Several media reports, starting last week and citing a University of Alaska aurora forecast, had claimed that 17 states — including Maryland — could see the northern lights Thursday, but experts say that is unlikely given current conditions.
Murtagh said that the confusion may have started almost a month ago when a coronal hole, or a temporarily cool area on the sun where solar particles can escape, formed. Because of the sun’s rotation cycles, experts predicted a geomagnetic storm 27 days later — this Thursday. Space meteorologists expected that hole would lead to a Level 1 or Level 2 geomagnetic storm on a scale that goes up to 5, meaning a moderate storm at best. That could create a glow on the horizon in northern states, Murtagh said, but nothing major.
“There was never a big storm predicted to begin with,” he said.
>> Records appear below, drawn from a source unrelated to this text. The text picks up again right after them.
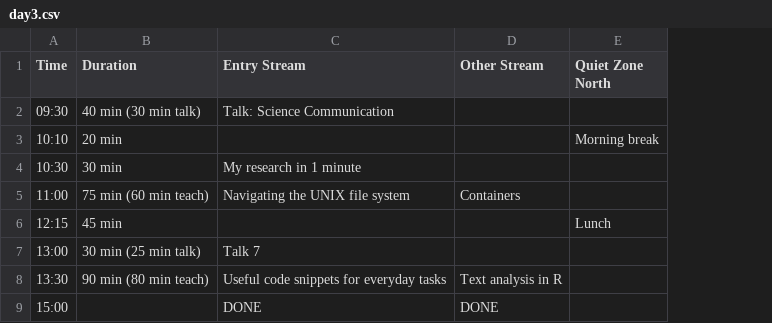
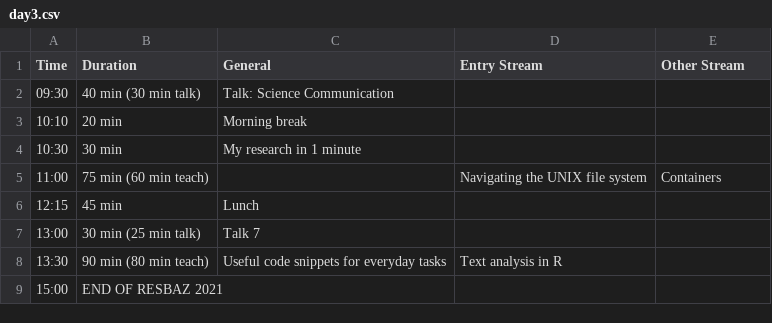
Before and after one commit to resbaz/resbaz2021, a CSV file: dunedin/day3.csv, drawn as a sheet; removed rows and columns are numbered as before the commit, all else as after; the diff names each change by its address in the sheet, - before the commit and + after, or states it on an @@ line.

Commit message:
day 3 updates

```diff
--- a/dunedin/day3.csv
+++ b/dunedin/day3.csv
+column D (Entry Stream), rows 5-8: Navigating the UNIX file system |  |  | Text analysis in R
-column E (Quiet Zone North), rows 3-6: Morning break |  |  | Lunch
-C1: Entry Stream
+C1: General
-C3 (General): (empty)
+C3 (General): Morning break
-C5 (General): Navigating the UNIX file system
+C5 (General): (empty)
-C6 (General): (empty)
+C6 (General): Lunch
-E8 (Other Stream): Text analysis in R
+E8 (Other Stream): (empty)
-B9 (Duration): (empty)
+B9 (Duration): END OF RESBAZ 2021
-C9 (General): DONE
+C9 (General): (empty)
-E9 (Other Stream): DONE
+E9 (Other Stream): (empty)
```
NOAA has not released a northern lights watch for Thursday, and Murtagh doesn’t expect significant viewing opportunities.
Research associate professor Don Hampton, a space physicist at the University of Alaska Fairbanks Geophysical Institute, released a statement Monday addressing auroral predictions “making the rounds.” He said his university doesn’t make long-term auroral predictions and that it had used data from the Colorado-based Space Weather Prediction Center, a part of NOAA.
He said that, like all data analysis, the accuracy of the models to predict the auroral activity strongly depends on the quality and amount of data analyzed.
“There are only a few satellites and instruments dedicated to collecting these data, so the models typically have a wide range of predictions since the observations are relatively sparse,” he said. “While large solar storms can be seen leaving the vicinity of the sun, and their direction and speed can be estimated, once they leave the local solar vicinity they cannot be tracked. During this time the solar storms can be slightly diverted or even reduced, and the final impact on Earth’s magnetic field may be different than predicted.”
What causes aurora?
Auroras happen during geomagnetic storms, when energy and particles from the sun disturb Earth’s magnetosphere. Some particles travel along Earth’s magnetic field lines into the upper atmosphere, where they excite oxygen and nitrogen molecules and release photons of light.
The storms themselves are caused by magnetic energy and electrons hurled into space by the sun. The stronger the solar storm, the greater the effect — especially if the outburst is directed toward Earth.
The northern and southern lights, collectively known as the aurora, are most common in the high Arctic and Antarctic regions around the poles, but they can venture to the middle latitudes on rare occasions during particularly strong geomagnetic storms.
Some reports last week predicted that northern lights might be seen across the country this Wednesday or Thursday, but meteorologists said it’s difficult to predict geomagnetic storms that far in advance.
It’s hard enough for meteorologists to correctly forecast terrestrial weather — now imagine predicting space weather.
“Forecasting them more than three days out is kind of like wishcasting,” said Chris Wicklund, a meteorologist in Minnesota. “I think a lot of people are going to be disappointed Thursday.”
In general, seeing the aurora borealis in the United States, especially in more southern states, requires little light pollution and clear, dark skies, often around midnight or 1 a.m., Wicklund said.
While viewing the northern lights this week is unlikely, Murtagh said that more significant geomagnetic storms, and as a result more viewable northern lights, could come in the next year or two.
There is an 11-year solar cycle that contains periods known as a solar minimum and solar maximum. During the minimum, there are few eruptions on the sun and consequently very few northern lights. During the maximum, there are more explosions and as a result much more aurora, Murtagh explained.
“We are now approaching the maximum,” he said. That could result in more “severe” geomagnetic storms, like those seen in March and April in Virginia, Arizona and North Carolina, among other southern states.
Kasha Patel contributed to this report.